Where does my passion lie?

This is another important question to ask when carrying out a small business owner self-assessment.

Passion is important in entrepreneurial engagement because it can fuel motivation.

When you are a passionate business owner, your mental mental activity is enhanced.

In addition, passion provides meaning to everyday work – particularly for small businesses that don’t want to live small and die small.

Your passion may lie in entrepreneurial activities, such as:

  • Exploring new market ideas
  • Sourcing founding capital
  • Establishing and developing new products

A passion for entrepreneurial activities would make you interested in starting a small business and to become an entrepreneur.

The discovery of new opportunities helps to differentiate a business from others because not all owners/managers of small businesses are entrepreneurs.

However, passion alone will not make owner/managers to engage or be successful at being entrepreneurial.

In addition to being passionate and willing to engage in entrepreneurship, owner/managers also require resources (both capital and human) in order to discover, evaluate, and exploit opportunities.

The small business owners/managers who are passionate would still require access to resources in order to effectively transfer their passion to actual practice and engage in entrepreneurial activity.

Where is my area of expertise?

What are the things you’ve done in the past? For example, the skills you gained in your previous employment might be transferable to your business pursuit.

Make use of your resume to answer this question.

There would be things you’ve done in the past that would help reinforce your expertise in a certain area or areas.

The skills you gained through prior experience coupled with hardwork and resilience will make you successfully turn your passion into a business.

How much capital do I have?

Carefully consider how much capital you have raised personally or through family and friends.

Are you considering raising funds formally?

Do you have a business plan?

Have you customised your business plan for the funders you are targeting?

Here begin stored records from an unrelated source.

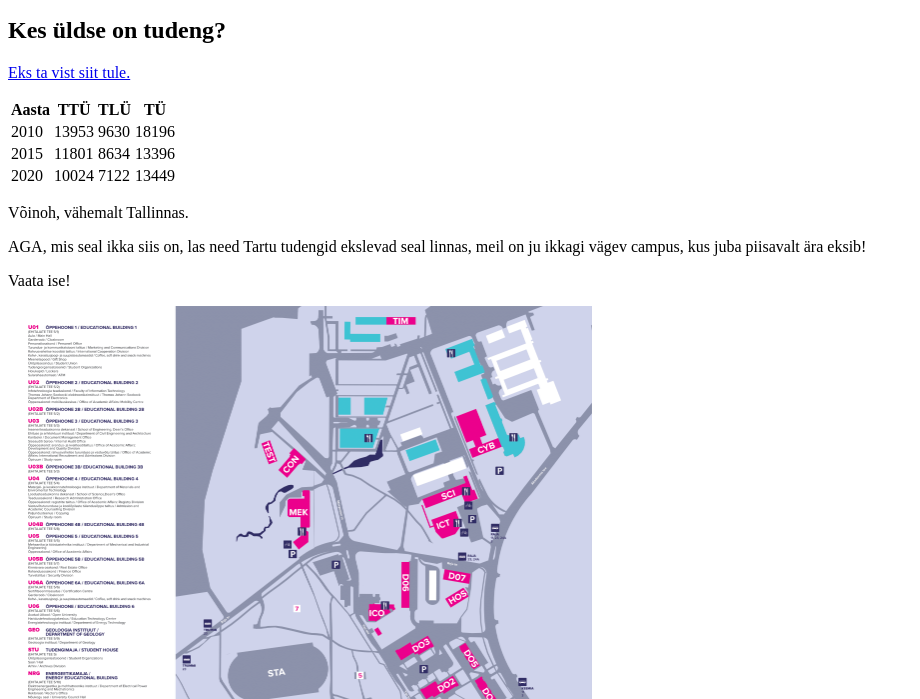
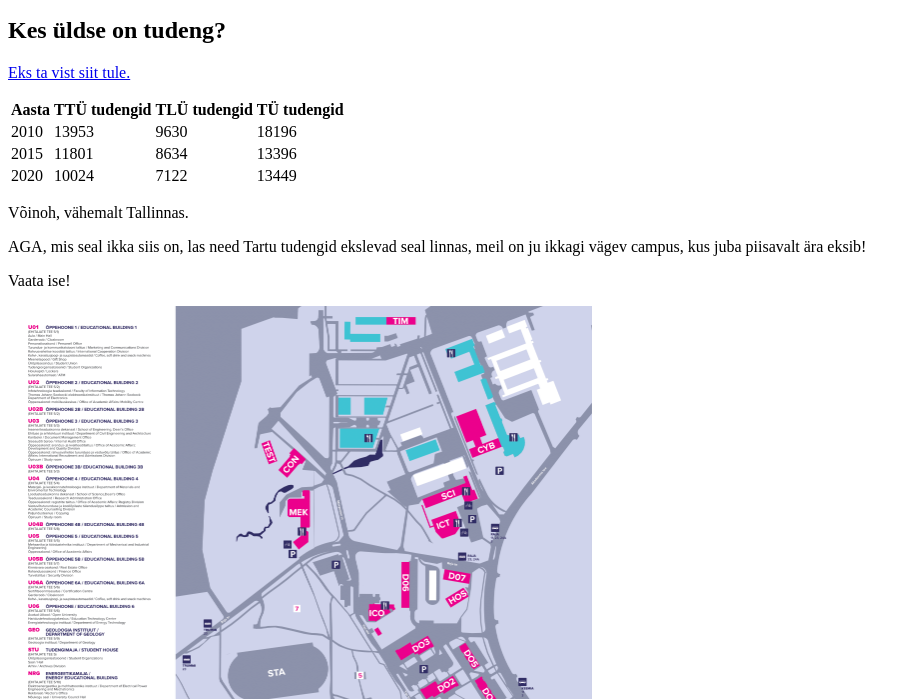
Before and after one commit to krikaa/krikaa.github.io, a plain HTML site: page index.html in a window 1280 px wide. Shown: the part 101-800 px from the top of the page, without its empty margins (0-920 px from the left). Drawn offline with Linux system fonts and the light colour scheme.

Commit message:
Update index.html

```diff
--- a/index.html
+++ b/index.html
@@ -10,28 +10,27 @@
 
 <h2>Kes üldse on tudeng?</h2>
 <p><a href="https://taltech.ee">Eks ta vist siit tule.</a></p>
-
 <table>
 	<tr>
 		<th>Aasta</th>
-		<th>TTÜ</th>
-		<th>TLÜ</th>
-        <th>TÜ</th>
+		<th>TTÜ tudengid</th>
+		<th>TLÜ tudengid</th>
+        	<th>TÜ tudengid</th>
 	</tr>
 	<tr>
-    	<td>2010</td>
+    		<td>2010</td>
 		<td>13953</td>
-        <td>9630</td>
+       		<td>9630</td>
 		<td>18196</td>
 	</tr>
 	<tr>
-    	<td>2015</td>
+    		<td>2015</td>
 		<td>11801</td>
 		<td>8634</td>
 		<td>13396</td>
 	</tr>
-    <tr>
-    	<td>2020</td>
+    	<tr>
+    		<td>2020</td>
 		<td>10024</td>
 		<td>7122</td>
 		<td>13449</td>
```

How much do I have in savings?

Considering that most businesses fail, ask yourself how much you can afford to spend.

In addition, realistically consider the sort of lifestyle you want to live in relation to what you might get from the business.

Do I really want to start a business?

Considering the challenges of being a business owner, if you don’t earn a salary for months would you be able to survive?

Would you rather have a business as a side hustle or even better, invest in other people’s business?

Are you better off being an employee? Entrepreneurship is not for everybody.

Conclusion

Proper self-evaluation before you start a business or at regular intervals will help to prevent a waste of resources and a poor management of your business.

Also, you will be able to improve your chances of access to better credit and gain mutual trust with business partners.

It will help you identify areas where you lack the necessary skills and adequate knowledge. This will also help you identify your training needs.